| 24 June 2021, Thursday |

UN Extends South Sudan Arms Embargo for Another Year

The UN Security Council on Friday extended for one year the arms embargo imposed on South Sudan since 2018, with a clause providing for a review of its relevance in April 2022.

Written by the United States, the draft resolution extending the embargo until May 31, 2022 was adopted by 13 votes in favor on the 15-member panel, according to diplomats. India and Kenya abstained.

Amnesty International and Human Rights Watch have long called for the renewal of the arms embargo.

It is “essential for South Sudan’s civilians, given the widespread human rights abuses and increasing violence on the ground,” Human Rights Watch said.

The resolution said the Security Council had “deep concern at continued fighting in South Sudan” and condemned “repeated violations” of agreements on cessation of hostilities, protection of civilians and humanitarian access.

The text said the Council was “strongly condemning past and ongoing human rights violations and abuses and violations of international humanitarian law,” as well as “harassment and targeting of civil society, humanitarian personnel and journalists.”

The Security Council “expresses its readiness to review arms embargo measures, through inter alia modification, suspension, or progressive lifting of these measures, in the light of progress achieved” on key objectives listed in the resolution.

They include a restructuring of defense and security forces, the implementation of a disarmament program, demobilization and reintegration of combatants and a reform of armament and ammunition stockpile management.

The resolution asks the UN Secretary-General and South Sudanese authorities to report on progress on these points by mid-April 2022, AFP reported.

The Security Council called on UN member countries, in particular countries of the region, to fully apply the arms embargo, carrying out seizures and destroying illicit arms if necessary.

Targeted individual sanctions in force are also renewed until May 31, 2022, with the Council warning that it retains the ability to add more names to the blacklist.

South Sudan suffered through six years of civil war that claimed some 380,000 lives.
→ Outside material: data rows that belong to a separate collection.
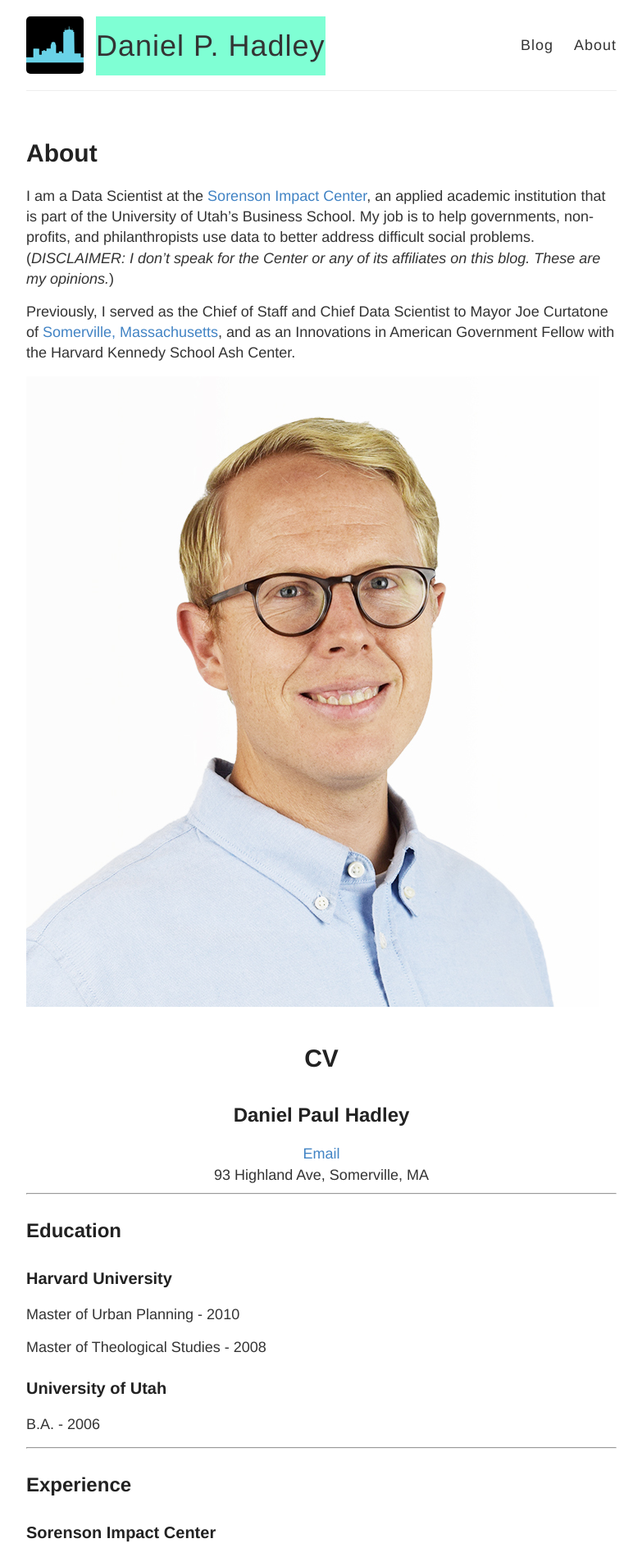
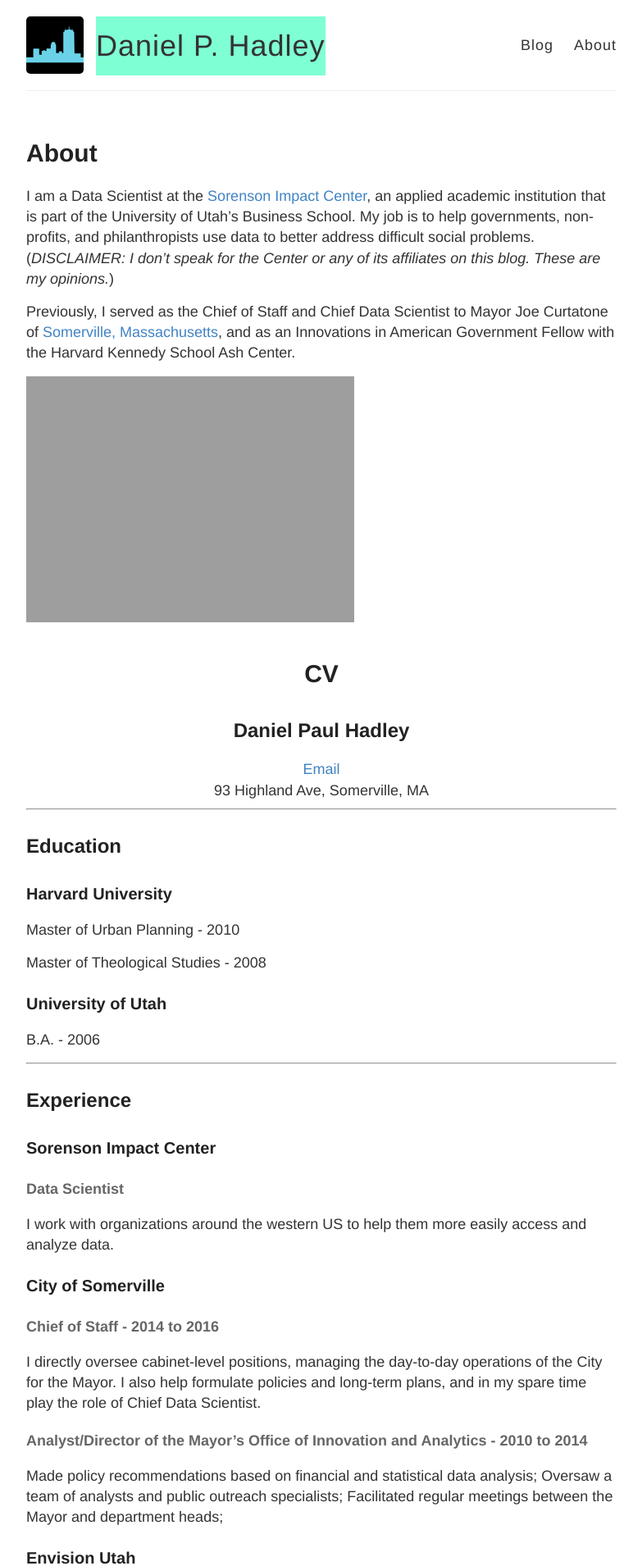
Before and after one commit to DanielHadley/DanielHadley.github.io, a Jekyll site: the page built from about.md, in a window 1280 px wide. Shown: the top 1910 px of the page at 82% size, without its empty margins (248-1031 px from the left). Built offline with Jekyll 4.4.1, drawn with Linux system fonts in a browser that asks for light colours.

Commit message:
try to change pic width

```diff
--- a/about.md
+++ b/about.md
@@ -9,7 +9,7 @@
 Previously, I served as the Chief of Staff and Chief Data Scientist to Mayor Joe Curtatone of [Somerville, Massachusetts](http://www.boston.com/news/globe/magazine/articles/2006/05/14/the_model_city/), and as an Innovations in American Government Fellow with the Harvard Kennedy School Ash Center.
 
 
-![_config.yml]({{ site.baseurl }}/images/Daniel_Hadley_2016.jpg)
+![_config.yml]({{ site.baseurl }}/images/Daniel_Hadley_2016.jpg =250x)
 
 
 <center> <h1>CV</h1> </center>
```
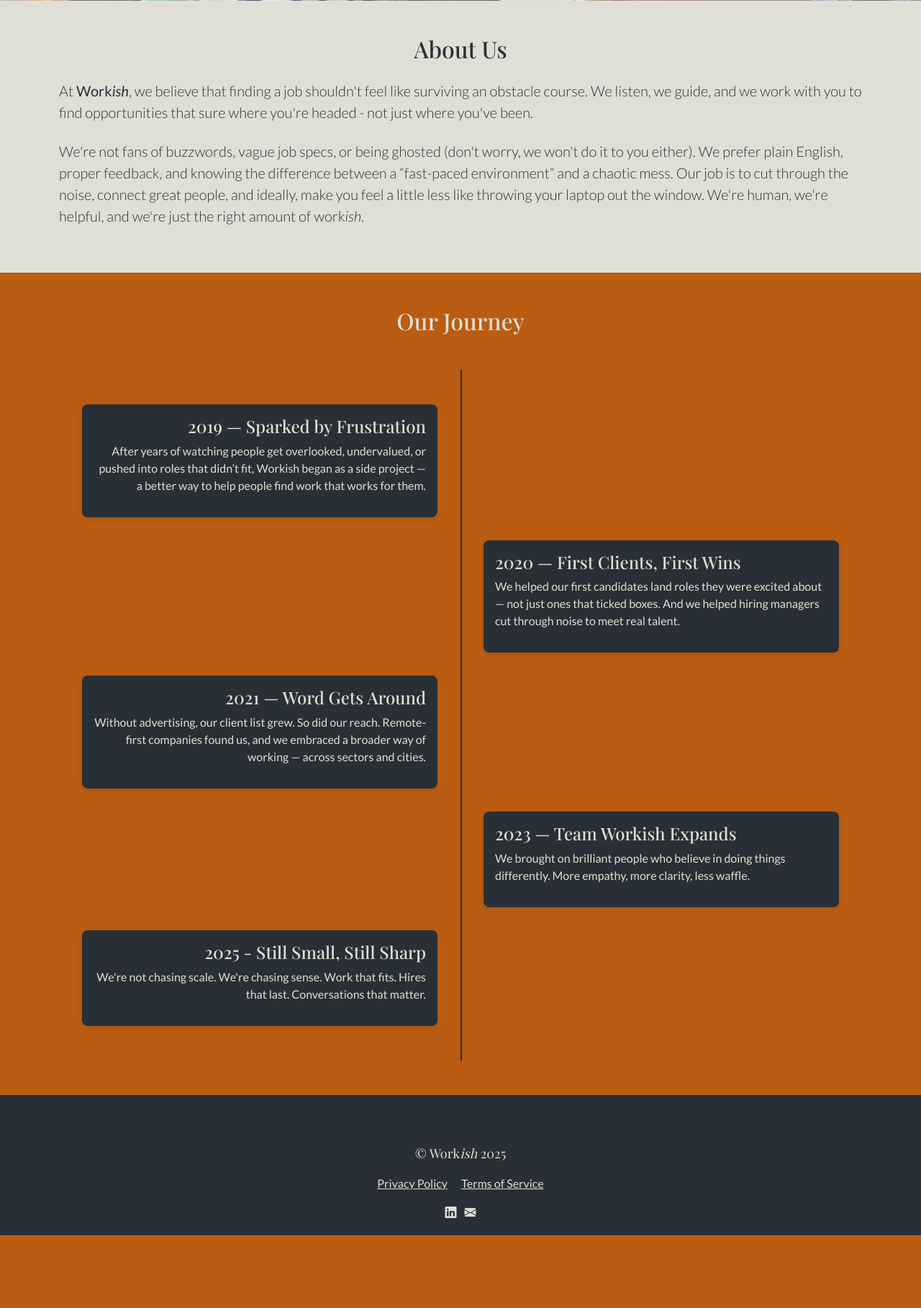
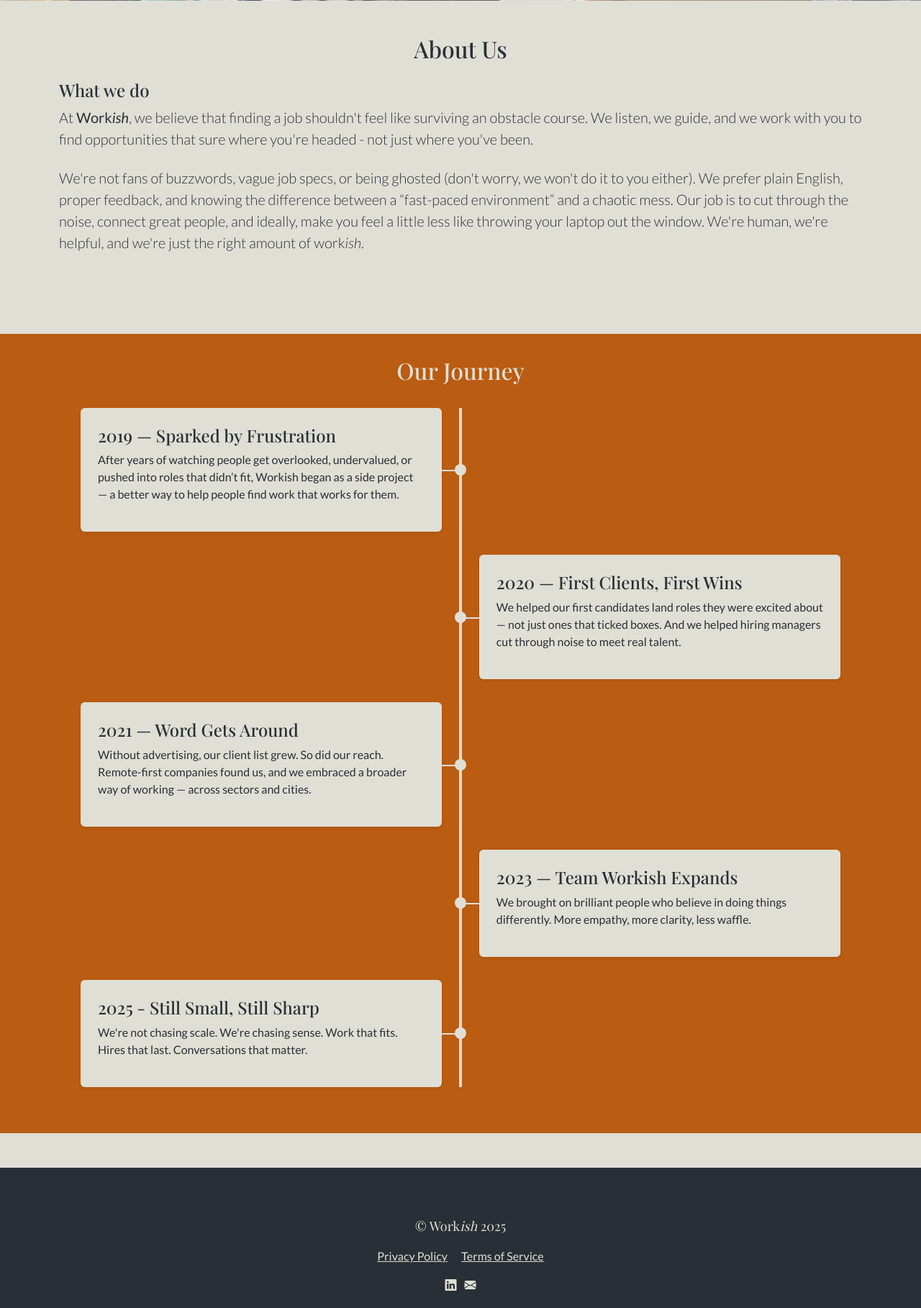
Before and after one commit to anthonybishopuk/workish, a Flask app: page /about in a window 1280 px wide. Shown: the part 519-2337 px from the top of the page at 72% size. Before the commit the page ends 2236 px from the top, so only its background shows below. Run offline with Flask 3, Linux system fonts and the light colour scheme; some web fonts are replaced.

Commit message:
Updated timeline on about page

```diff
--- a/static/css/styles.css
+++ b/static/css/styles.css
@@ -107,51 +107,79 @@ p {
     color: #e0dfd5;
 }
 
-.timeline {
+.timeline-section {
   position: relative;
   padding: 2rem 0;
-  color: #e0dfd5;
 }
-.timeline::before {
-  content: "";
+
+.timeline-line {
   position: absolute;
   left: 50%;
+  width: 4px;
+  height: 100%;
+  background: #e0dfd5;
   top: 0;
-  width: 2px;
-  height: 100%;
-  background: #292f36;
+  transform: translateX(-50%);
+  z-index: 1;
 }
+
 .timeline-item {
   position: relative;
-  width: 50%;
-  padding: 1rem 2rem;
+  width: 100%;
+  margin: 2rem 0;
+  display: flex;
+  align-items: center;
 }
+
 .timeline-item.left {
-  left: 0;
-  text-align: right;
+  justify-content: flex-start;
 }
+
 .timeline-item.right {
+  justify-content: flex-end;
+}
+
+.timeline-box {
+  background-color: #e0dfd5;
+  color: #292f36;
+  width: 45%;
+  position: relative;
+  z-index: 2;
+}
+
+.timeline-dot {
+  position: absolute;
   left: 50%;
-  text-align: left;
+  top: 50%;
+  width: 16px;
+  height: 16px;
+  background: #e0dfd5;
+  border-radius: 50%;
+  transform: translate(-50%, -50%);
+  z-index: 3;
 }
-.timeline-item .content {
-  background: #292f36;
-  border-radius: 0.5rem;
-  padding: 1rem;
-  box-shadow: 0 2px 6px rgba(0,0,0,0.1);
+
+.timeline-connector {
+  position: absolute;
+  top: 50%;
+  width: 25px;
+  height: 2px;
+  background: #e0dfd5;
+  z-index: 2;
 }
-@media (max-width: 768px) {
-  .timeline::before {
-    left: 8px;
-  }
-  .timeline-item {
-    width: 100%;
-    padding-left: 2.5rem;
-    padding-right: 1rem;
-  }
-  .timeline-item.left,
-  .timeline-item.right {
-    left: 0;
-    text-align: left;
-  }
+
+.timeline-item.left .timeline-connector {
+  right: calc(50% + 2px);
 }
+
+.timeline-item.right .timeline-connector {
+  left: calc(50% + 2px);
+}
+
+.timeline-item.left .timeline-box {
+  margin-left: 30px;
+}
+
+.timeline-item.right .timeline-box {
+  margin-right: 30px;
+}
--- a/templates/about.html
+++ b/templates/about.html
@@ -8,50 +8,63 @@
     <section class="py-5">
         <div class="container">
           <h2 class="text-center mb-4">About Us</h2>
+		  <h4>What we do</h4>
           <p class="mb-4 lead">
             At <strong>Work<em>ish</em></strong>, we believe that finding a job shouldn't feel like surviving an obstacle course. We listen, we guide, and we work with you to find opportunities that sure where you're headed - not just where you've been.</p>
           <p class="lead">We're not fans of buzzwords, vague job specs, or being ghosted (don't worry, we won't do it to you either). We prefer plain English, proper feedback, and knowing the difference between a “fast-paced environment” and a chaotic mess. Our job is to cut through the noise, connect great people, and ideally, make you feel a little less like throwing your laptop out the window. We're human, we're helpful, and we're just the right amount of work<em>ish</em>.</p>
 
     </section>
 
-    <section class="timeline-section section-dark py-5">
-  		<div class="container">
-    	<h2 class="text-center mb-5">Our Journey</h2>
 
-    		<div class="timeline">
+	<section class="timeline-section section-dark my-5">
+		<h2 class="text-center">Our Journey</h2>
+		<div class="container position-relative">
+
+			<div class="timeline-line"></div>
+
 			<div class="timeline-item left">
-        			<div class="content">
+				<div class="timeline-dot"></div>
+				<div class="timeline-connector"></div>
+				<div class="timeline-box p-4 shadow-sm rounded">
 				  	<h4>2019 — Sparked by Frustration</h4>
 				  	<p>After years of watching people get overlooked, undervalued, or pushed into roles that didn’t fit, Workish began as a side project — a better way to help people find work that works for them.</p>
 				</div>
 			</div>
 
 			<div class="timeline-item right">
-        			<div class="content">
+				<div class="timeline-dot"></div>
+				<div class="timeline-connector"></div>
+				<div class="timeline-box p-4 shadow-sm rounded">
 					<h4>2020 — First Clients, First Wins</h4>
 					<p>We helped our first candidates land roles they were excited about — not just ones that ticked boxes. And we helped hiring managers cut through noise to meet real talent.</p>
 				</div>
 			</div>
 
 	        <div class="timeline-item left">
-        			<div class="content">
+				<div class="timeline-dot"></div>
+				<div class="timeline-connector"></div>
+        		<div class="timeline-box p-4 shadow-sm rounded">
           			<h4>2021 — Word Gets Around</h4>
           			<p>Without advertising, our client list grew. So did our reach. Remote-first companies found us, and we embraced a broader way of working — across sectors and cities.</p>
         		</div>
       		</div>
 
 			  <div class="timeline-item right">
-        			<div class="content">
+				<div class="timeline-dot"></div>
+				<div class="timeline-connector"></div>
+        		<div class="timeline-box p-4 shadow-sm rounded">
           			<h4>2023 — Team Workish Expands</h4>
           			<p>We brought on brilliant people who believe in doing things differently. More empathy, more clarity, less waffle.</p>
         		</div>
       		</div>
 
+
 	        <div class="timeline-item left">
-       			 	<div class="content">
+				<div class="timeline-dot"></div>
+				<div class="timeline-connector"></div>
+        		<div class="timeline-box p-4 shadow-sm rounded">
           			<h4>2025 - Still Small, Still Sharp</h4>
           			<p>We're not chasing scale. We're chasing sense. Work that fits. Hires that last. Conversations that matter.</p>
-        			</div>
         		</div>
       		</div>
     	</div>
```
Also changed, not shown: static/img/testimonials/dolly.webp (deleted), 1 other file. Lines whose indentation alone changed are shown as unchanged.
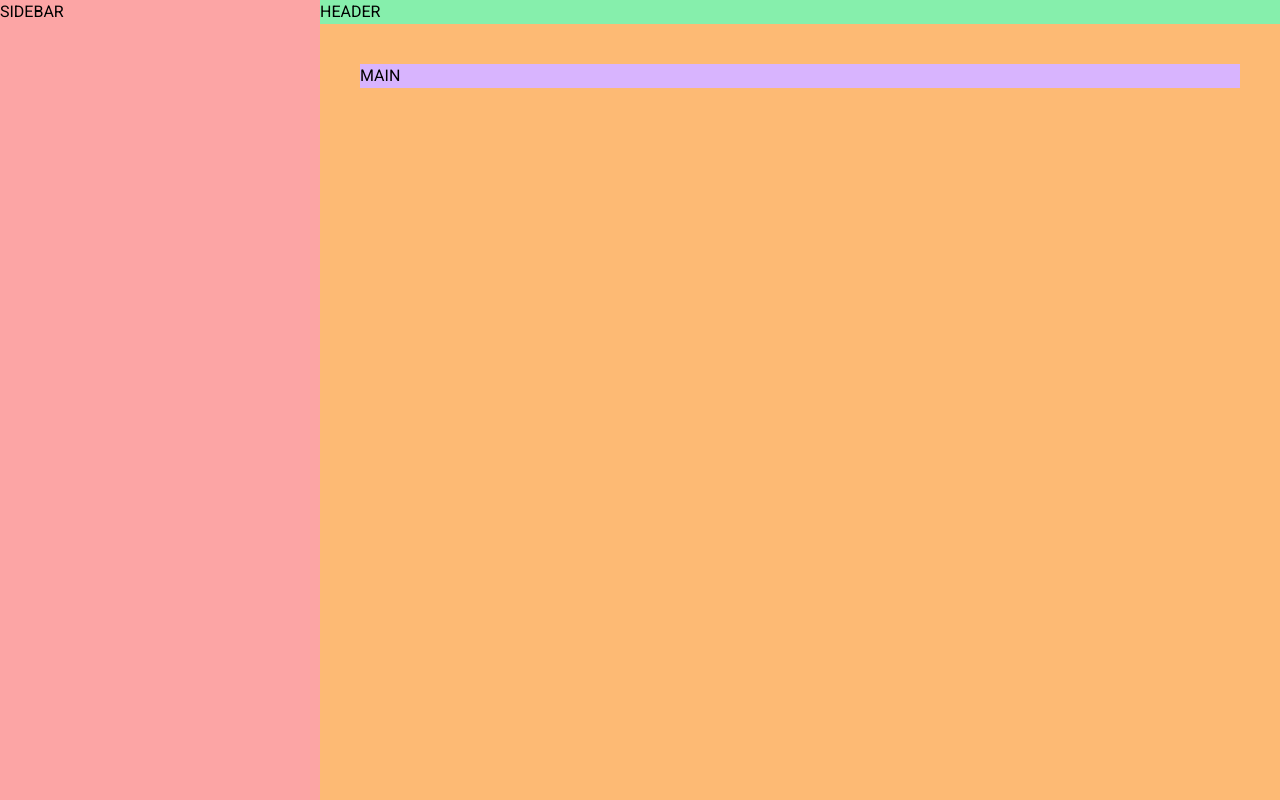
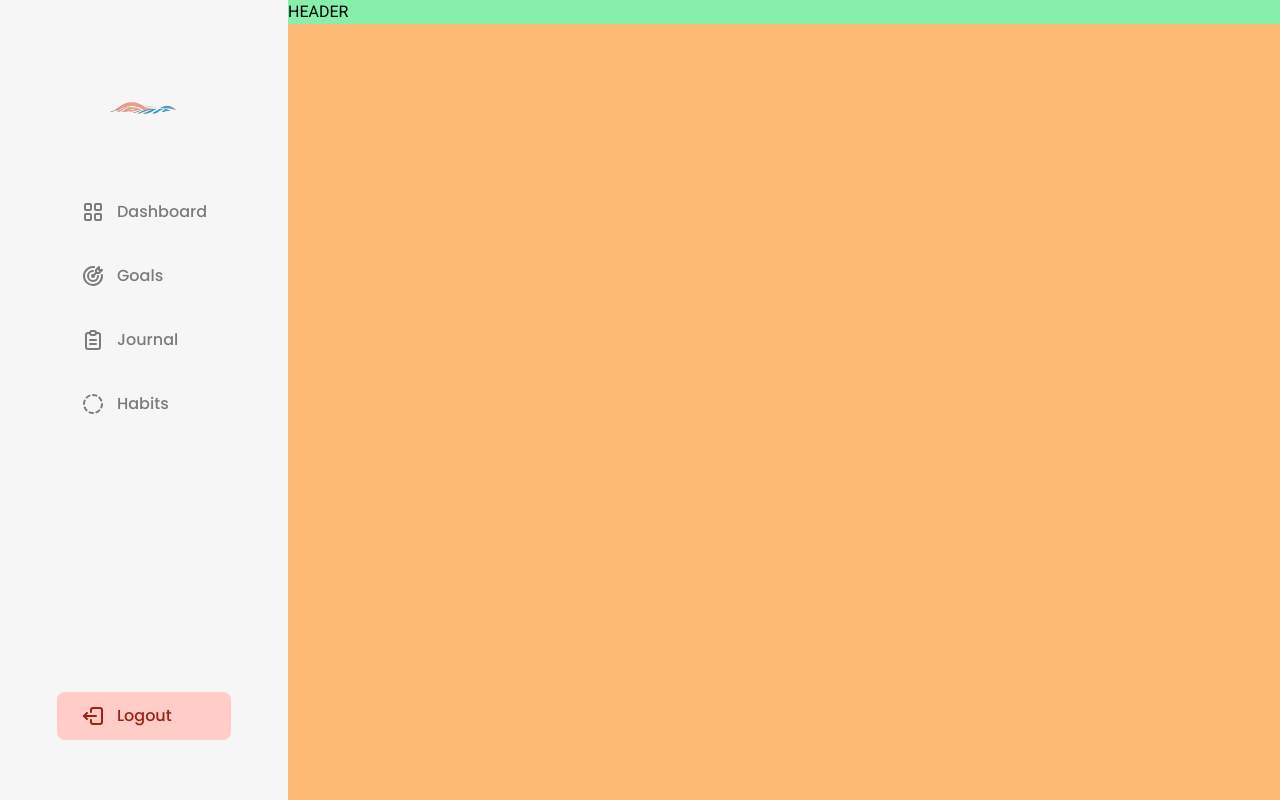
Before and after one commit to ImtiyaazDev/daily-stride-app, a React (Vite) app: page / in a window 1280 px wide. Built offline with nearby package versions, Linux system fonts and the light colour scheme.

Commit message:
feat: Add Sidebar to main layout and outlet for all routes

```diff
--- a/src/layout/AppLayout.jsx
+++ b/src/layout/AppLayout.jsx
@@ -1,12 +1,16 @@
+import { Outlet } from "react-router-dom";
+
+import Sidebar from "../ui/Sidebar";
+
 export default function AppLayout() {
 	return (
-		<div className="grid h-screen grid-cols-[20rem_1fr] grid-rows-[auto_1fr]">
+		<div className="grid h-screen grid-cols-[18rem_1fr] grid-rows-[auto_1fr]">
+			<Sidebar />
 			<header className="col-span-1 bg-green-300">HEADER</header>
-			<aside className="col-start-1 col-end-2 row-span-full bg-red-300">
-				SIDEBAR
-			</aside>
 			<main className="overflow-scroll bg-orange-300 p-10">
-				<div className="max-w-[120rem] bg-purple-300">MAIN</div>
+				<div className="max-w-[120rem] bg-purple-300">
+					<Outlet />
+				</div>
 			</main>
 		</div>
 	);
```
It officially ended with the creation of a government of national unity in February 2020.